Athlone Castle

Athlone Castle was built to defend a strategic crossing point of the River Shannon, forming a well-guarded gateway into Connacht. It is likely that the original Norman castle was constructed on the site of an earlier fortification established by the Ua Conchobair (O’Connor) kings of Connacht, as the Annals of the Four Masters record that a castle and bridge were built at Athlone by Toirrdelbach Ua Conchobair in 1129.

The present castle began to take its shape in 1210, when John de Grey was ordered by King John of England to build three castles in Connacht. However, just one year after it was constructed, the stone tower collapsed, killing nine men, including Richard de Tuite, the Lord Chief Justice of Ireland. The castle was quickly rebuilt, and historical records show significant sums were spent on its maintenance and upkeep throughout the late 13th and early 14th centuries.

During the chaos that engulfed Ireland in the wake of the Bruce invasion of 1315, the King of Connacht, Ruaidri na bhFeadh Ó Conchobair, seized the opportunity to attack the Anglo-Norman lands, and launched an assault on Athlone, burning the town and attacking the castle.
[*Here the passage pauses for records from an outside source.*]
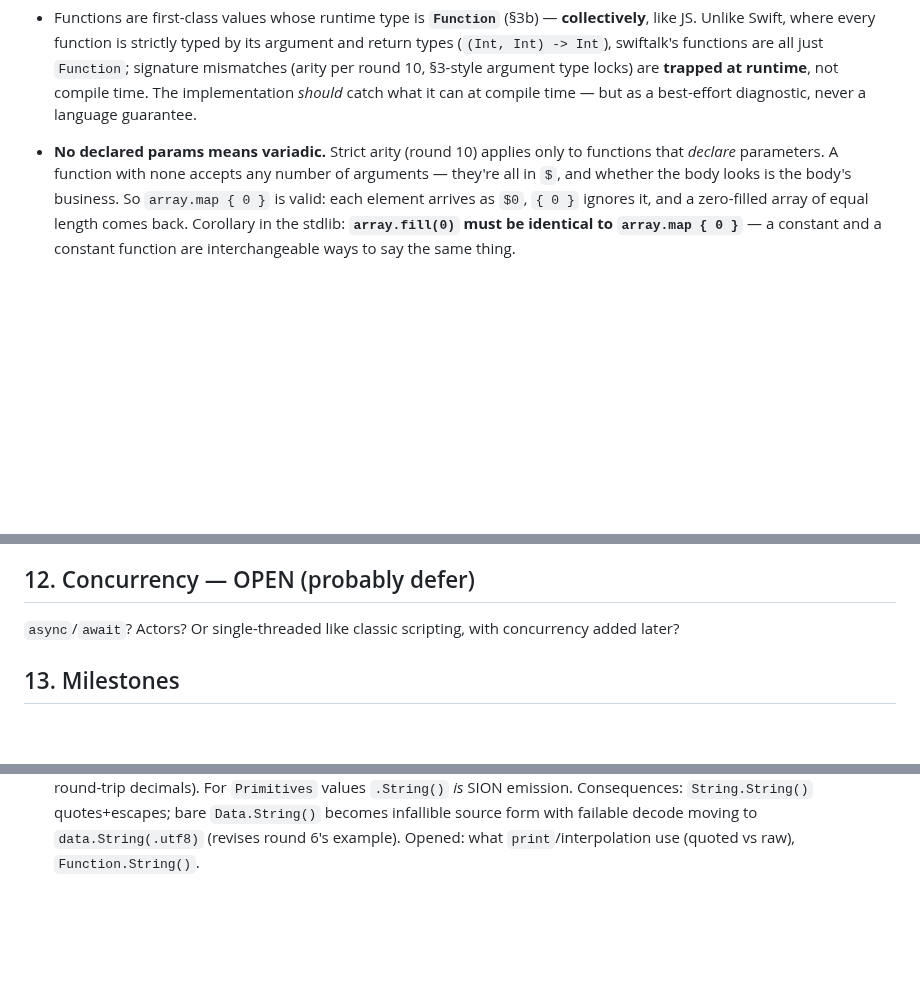
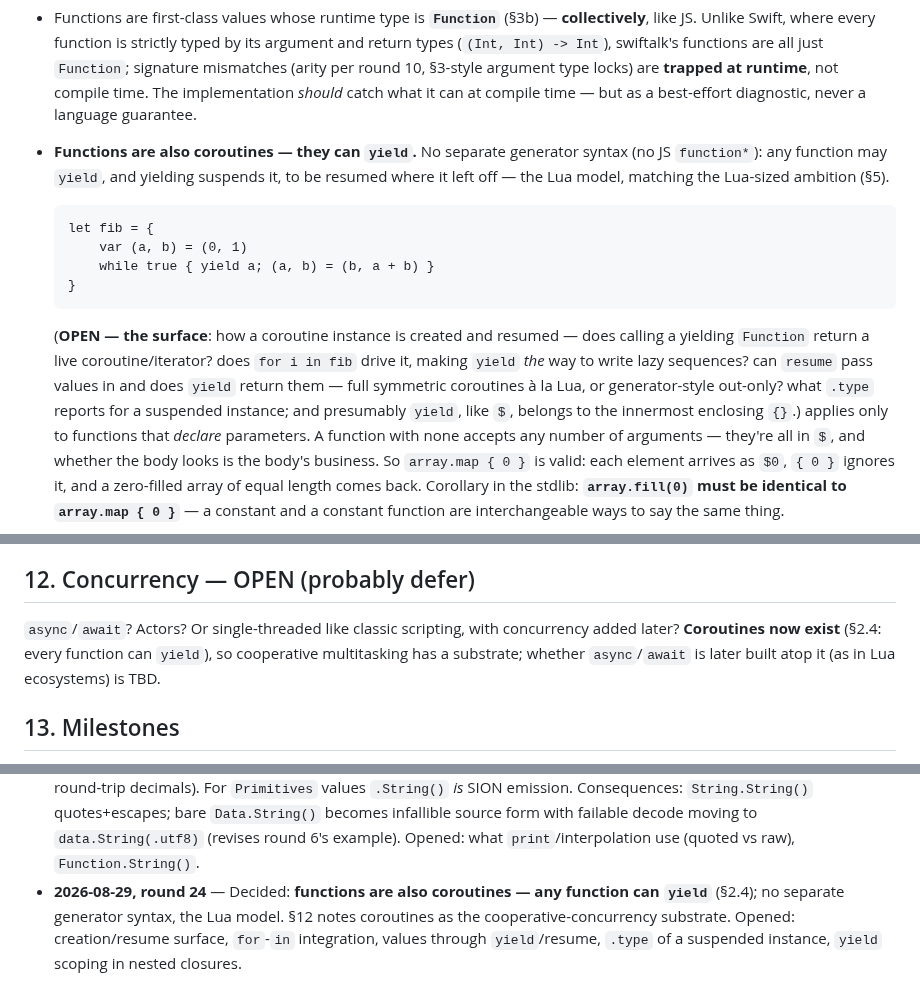
Before and after one commit to dankogai/swiftalk, a Markdown page: Design.md, 3 parts joined by grey strips. Drawn GitHub-style; blank space fills up the shorter version.

Commit message:
Round 24: functions are also coroutines — any function can yield
No separate generator syntax (no function*): yielding suspends any
function, to be resumed where it left off — the Lua model, matching
the Lua-sized ambition. §12 notes coroutines as the substrate
cooperative concurrency can later build on. Opened: creation/resume
surface, for-in integration, values through yield/resume, .type of a
suspended instance, yield scoping in nested closures.

Co-Authored-By: Claude Fable 5 <noreply@anthropic.com>

````diff
--- a/Design.md
+++ b/Design.md
@@ -137,7 +137,26 @@ Further decisions:
   locks) are **trapped at runtime**, not compile time. The
   implementation *should* catch what it can at compile time — but as a
   best-effort diagnostic, never a language guarantee.
-* **No declared params means variadic.** Strict arity (round 10)
+* **Functions are also coroutines — they can `yield`.** No separate
+  generator syntax (no JS `function*`): any function may `yield`, and
+  yielding suspends it, to be resumed where it left off — the Lua
+  model, matching the Lua-sized ambition (§5).
+
+  ```swiftalk
+  let fib = {
+      var (a, b) = (0, 1)
+      while true { yield a; (a, b) = (b, a + b) }
+  }
+  ```
+
+  (**OPEN — the surface**: how a coroutine instance is created and
+  resumed — does calling a yielding `Function` return a live
+  coroutine/iterator? does `for i in fib` drive it, making `yield`
+  *the* way to write lazy sequences? can `resume` pass values in and
+  does `yield` return them — full symmetric coroutines à la Lua, or
+  generator-style out-only? what `.type` reports for a suspended
+  instance; and presumably `yield`, like `$`, belongs to the innermost
+  enclosing `{}`.)
   applies only to functions that *declare* parameters. A function with
   none accepts any number of arguments — they're all in `$`, and
   whether the body looks is the body's business. So `array.map { 0 }`
@@ -563,7 +582,9 @@ O(1) indexing.
 ## 12. Concurrency — OPEN (probably defer)
 
 `async`/`await`? Actors? Or single-threaded like classic scripting, with
-concurrency added later?
+concurrency added later? **Coroutines now exist** (§2.4: every function
+can `yield`), so cooperative multitasking has a substrate; whether
+`async`/`await` is later built atop it (as in Lua ecosystems) is TBD.
 
 ## 13. Milestones
 
@@ -788,3 +809,9 @@ let src    = bytes.String()                   // source form; eval(src) == bytes
   becomes infallible source form with failable decode moving to
   `data.String(.utf8)` (revises round 6's example). Opened: what
   `print`/interpolation use (quoted vs raw), `Function.String()`.
+* **2026-08-29, round 24** — Decided: **functions are also
+  coroutines — any function can `yield`** (§2.4); no separate
+  generator syntax, the Lua model. §12 notes coroutines as the
+  cooperative-concurrency substrate. Opened: creation/resume surface,
+  `for`-`in` integration, values through `yield`/resume, `.type` of a
+  suspended instance, `yield` scoping in nested closures.
````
The castle changed hands between the English and Irish many times during the 14th and 15th centuries, until it was finally recaptured by the English in 1537, as it is recorded in the Carew Manuscripts that the: ‘Castle of Athlone, standing upon a passage betwixt Connaught and these parts, is recovered, which has long been usurped by the Irish’.

The castle was repaired and became the residence of the Presidents of Connacht after 1569. However, the region was still not pacified.

Athlone Castle and walls by the banks of the river Shannon

Athlone Castle • Westmeath

Athlone in the turbulent mid-17th century

The keep of Athlone Castle, on a cloudy day

The central tower, or keep, of Athlone Castle • Westmeath

The keep of Athlone Castle, on a cloudy day

The central tower, or keep, of Athlone Castle • Westmeath

The First Siege of Athlone Castle, 1690

The walls of Athlone Castle

The walls of Athlone Castle • Westmeath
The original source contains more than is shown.